Author: Sheri Denkensohn
No, the caps lock did not get stuck on my keyboard. I meant to have the first 3 letters stand out. Why? Because I’ve had some experiences where I still shake my head over an assumption and it kind of makes the person who made the assumption seem like the rear end of a donkey.
I’ve been thinking about writing about this topic for a while, and I was moved to finally do so after reading a blog in the Huffington Post (from 2015, but still relevant). In the blog, the writer, an individual with Spinal Muscular Atrophy, relays to the reader that most people assume that his girlfriend is his caregiver. His name is Shane Burcaw and he has a book coming out at the end of April.
I know that some people have had limited exposure to people with disabilities, but why make an assumption like that? We are not freaks who don’t experience the joys of the human condition, like love and marriage.

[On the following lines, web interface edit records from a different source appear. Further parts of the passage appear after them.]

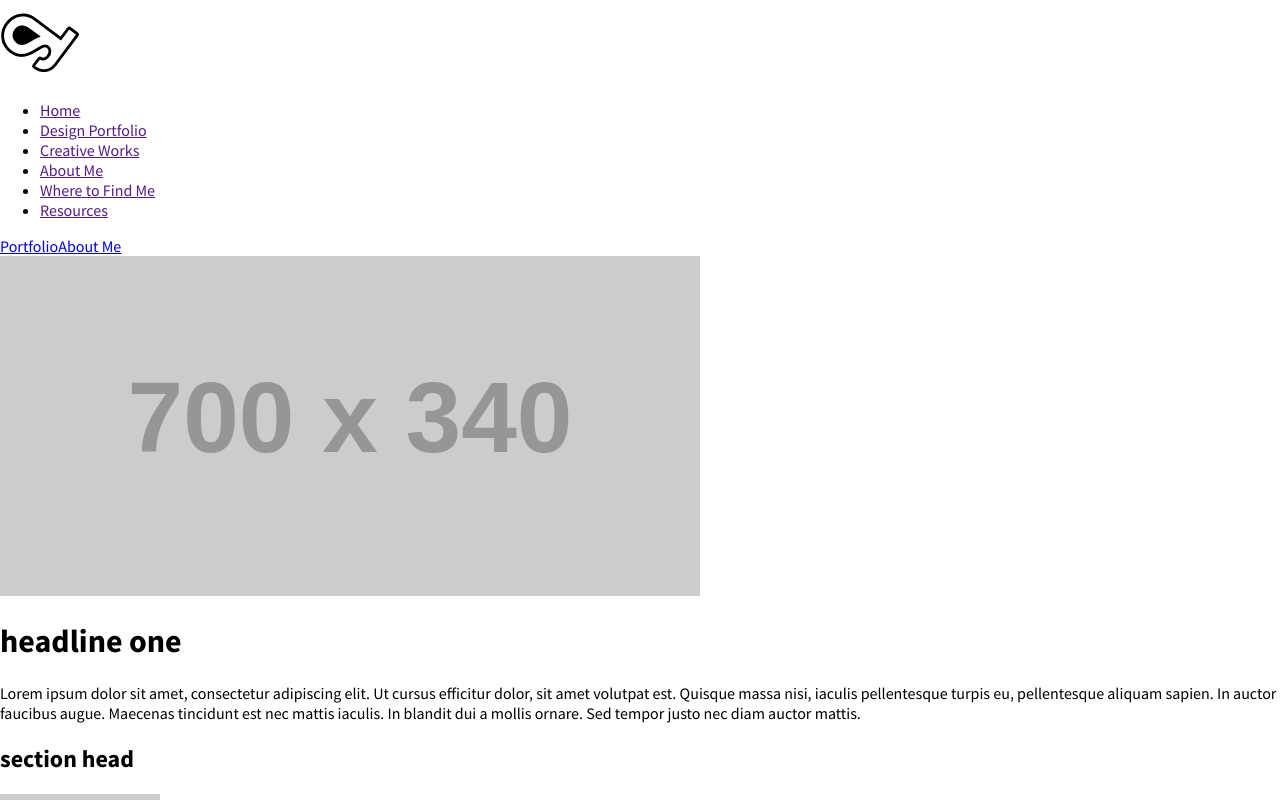
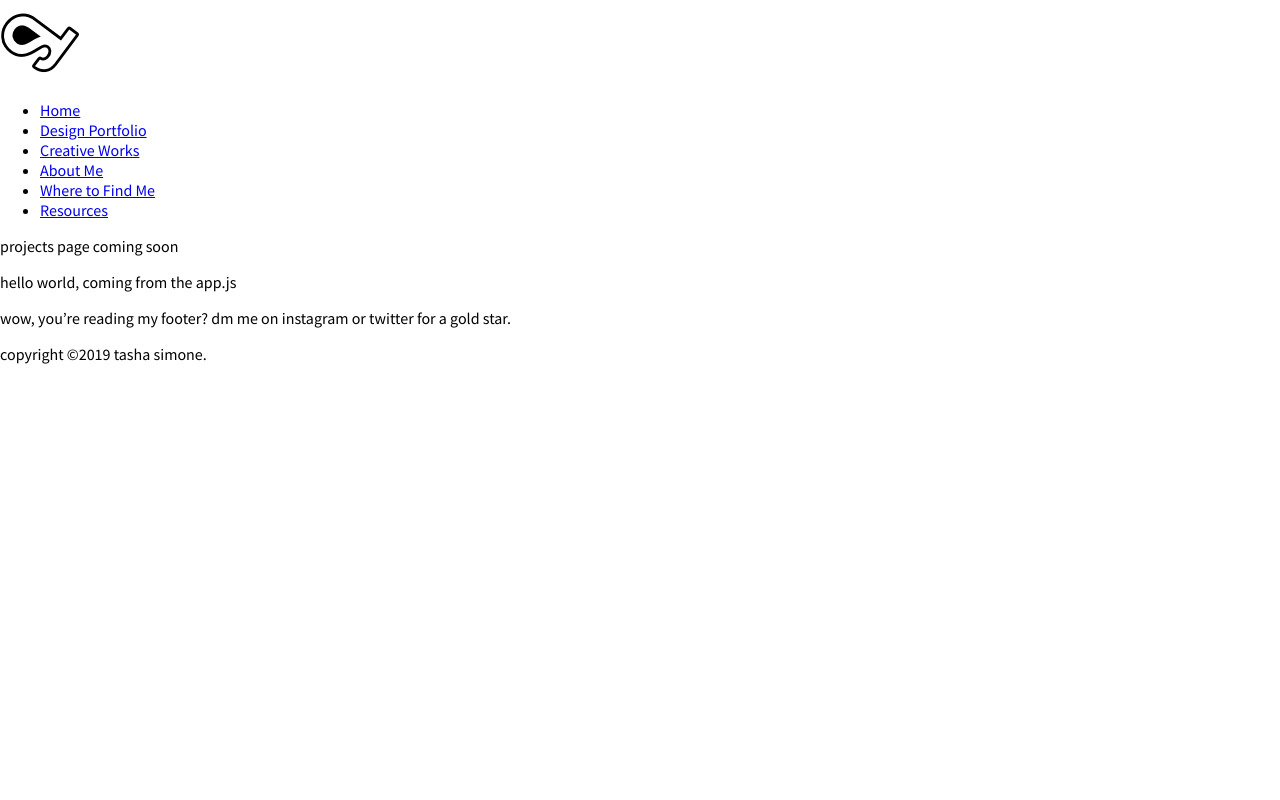
Before and after one commit to tashasimone/portfolio, a React (Create React App) app: page /projects in a window 1280 px wide. Shown: the top 800 px of the page. Built offline with nearby package versions, Linux system fonts and the light colour scheme; the HTML template or start-up script is replaced by a standard one.

Commit message:
menu and routing is functioning!

```diff
--- a/src/App.js
+++ b/src/App.js
@@ -1,38 +1,49 @@
 import React, { Component } from 'react';
-import { BrowserRouter as Router, Route } from 'react-router-dom';
 // import logo from './assets/logo.svg';
 import './App.css';
-// import Menu from './components/Menu.js';
-import Home from './home/Home.js';
-import Projects from './projects/Projects';
-import About from './about/index';
+import Menu from './components/Menu.js';
+import Footer from './components/Footer';
+
+// import { BrowserRouter as Router, Route } from 'react-router-dom';
+// import Home from './home/Home';
+// import Projects from './projects/Projects';
+// import About from './about/About';
 
 class App extends Component {
   render() {
     return (
-      <Router>
+      <div className="App">
+        <Menu />
+      <div>
+        <p>hello world, coming from the app.js</p>
+      </div>
+        {/* <Router>
         <div>
-          <Route path='/' render={() => (
+          <Route exact path='/' render={() => (
             <div className="App">
               <Home />
               </div>
           )}/>
-          <Route path='/projects' render={() => (
+          <Route exact path='/home' render={() => (
+            <div className="App">
+              <Home />
+              </div>
+          )}/>
+          <Route exact path='/projects' render={() => (
             <div className="App">
               <Projects />
               </div>
           )}/>
-          <Route path='/about' render={() => (
+          <Route exact path='/about' render={() => (
             <div className="App">
               <About />
               </div>
           )}/>
         </div>
-      </Router>
-      // <div className="App">
-      //   <Menu />
-      //   <Home />
-      // </div>
+      </Router> */}
+
+      <Footer />
+      </div>
     );
   }
 }
--- /dev/null
+++ b/src/about/About.js
@@ -0,0 +1,13 @@
+import React, { Component } from 'react';
+
+class About extends Component {
+  render() {
+    return (
+      <div className="About">
+          <p>about page coming soon</p>
+      </div>
+    );
+    }
+}
+
+export default About;
--- a/src/components/Menu.js
+++ b/src/components/Menu.js
@@ -1,5 +1,12 @@
 import React, { Component } from 'react';
 import logo from '../assets/logo.svg';
+import { BrowserRouter as Router, Route } from 'react-router-dom';
+import Home from '../home/Home';
+import Projects from '../projects/Projects';
+import About from '../about/About';
+import Other from '../other-work/Other-work';
+import Links from '../links/Links';
+import Resources from '../resources/Resources';
 
 class Menu extends Component {
   render() {
@@ -7,16 +14,58 @@ class Menu extends Component {
     <div className="Menu">
       <nav>
         <div className="Menu-logo">
-          <a href="index.js"><img src={logo} className="App-logo" alt="logo" /></a>
+          <a href="/about"><img src={logo} className="App-logo" alt="logo" /></a>
         </div>
-        <ul>
-          <li><a href="">Home</a></li>
-          <li><a href="">Design Portfolio</a></li>
-          <li><a href="">Creative Works</a></li>
-          <li><a href="">About Me</a></li>
-          <li><a href="">Where to Find Me</a></li>
-          <li><a href="">Resources</a></li>
-        </ul>
+        <div id='container'>
+            <ul>
+                <li><a href="../">Home</a></li>
+                <li><a href="../projects">Design Portfolio</a></li>
+                <li><a href="../other-work">Creative Works</a></li>
+                <li><a href="../about">About Me</a></li>
+                <li><a href="../links">Where to Find Me</a></li>
+                <li><a href="../resources">Resources</a></li>
+            </ul>
+        </div>
+
+        <Router>
+            <div>
+            <Route exact path='/' render={() => (
+                <div className="App">
+                <Home />
+                </div>
+            )}/>
+            <Route exact path='/home' render={() => (
+                <div className="App">
+                <Home />
+                </div>
+            )}/>
+            <Route exact path='/projects' render={() => (
+                <div className="App">
+                <Projects />
+                </div>
+            )}/>
+            <Route exact path='/other-work' render={() => (
+                <div className="App">
+                <Other />
+                </div>
+            )}/>
+            <Route exact path='/about' render={() => (
+                <div className="App">
+                <About />
+                </div>
+            )}/>
+            <Route exact path='/links' render={() => (
+                <div className="App">
+                <Links />
+                </div>
+            )}/>
+            <Route exact path='/resources' render={() => (
+                <div className="App">
+                <Resources />
+                </div>
+            )}/>
+            </div>
+        </Router>
       </nav>
       </div>
     );
--- a/src/home/Home.js
+++ b/src/home/Home.js
@@ -1,15 +1,9 @@
 import React, { Component } from 'react';
-import Menu from '../components/Menu';
 
 class Home extends Component {
   render() {
     return (
       <div className="Home">
-      <Menu />
-      <div id='container'>
-            <a href="../projects">Portfolio</a>
-            <a href="../about" >About Me</a>
-      </div>
       <main>
         <div class="hero-header">
           <img src="https://via.placeholder.com/700x340" alt="blank placeholder"></img>
--- /dev/null
+++ b/src/links/Links.js
@@ -0,0 +1,13 @@
+import React, { Component } from 'react';
+
+class Links extends Component {
+  render() {
+    return (
+      <div className="Links">
+          <p>links page coming soon</p>
+      </div>
+    );
+    }
+}
+
+export default Links;
--- /dev/null
+++ b/src/other-work/Other-work.js
@@ -0,0 +1,13 @@
+import React, { Component } from 'react';
+
+class Other extends Component {
+  render() {
+    return (
+      <div className="Other">
+          <p>Other page coming soon</p>
+      </div>
+    );
+    }
+}
+
+export default Other;
--- a/src/projects/Projects.js
+++ b/src/projects/Projects.js
@@ -5,13 +5,9 @@ class Projects extends Component {
   render() {
     return (
       <div className="Projects">
-      <Menu />
-      <div id='container'>
-            <a href="../home">Home</a>
-            <a href="../about" >About Me</a>
+        <p>projects page coming soon</p>
       </div>
-      </div>
-    )
+    );
     }
 }
 
--- /dev/null
+++ b/src/resources/Resources.js
@@ -0,0 +1,13 @@
+import React, { Component } from 'react';
+
+class Resources extends Component {
+  render() {
+    return (
+      <div className="Resources">
+          <p>Resources page coming soon</p>
+      </div>
+    );
+    }
+}
+
+export default Resources;
```
Also changed, not shown: src/imports.js (added, +15 -0 lines), src/about/index.js (deleted).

On a trip to Richmond, VA, my husband Tony and I were checking into a hotel and we went up to our room in one elevator while the bellman (with our luggage) rode up in a separate elevator with my personal assistant. He delivered our baggage, but after he left the room, my assistant told us that he asked her if I was Tony’s mother. Yes, mother!!!! Not even sister!! My mouth was on the floor! Even though we all laughed, it really hurt to think that this person could not envision Tony and me in a loving relationship as husband and wife.
Honestly, I believe that he came to this conclusion because he could not conceive of the fact that two individuals in wheelchairs would be married to each other and not related in some other way. I don’t think he was a bad man, I just think that his experience and exposure to people with disabilities limited his own ability to envision a loving relationship between the two of us.
What is the solution? Quite frankly, I don’t think there is one except for the fact that I would encourage everyone to have a broad mind. Think and not assume. Believe that people of all shapes, sizes, colors and gender have loving relationships. And don’t make assumptions that are rooted in past societal norms and beliefs. If you do that, those 3 capitalized letters won’t apply to you.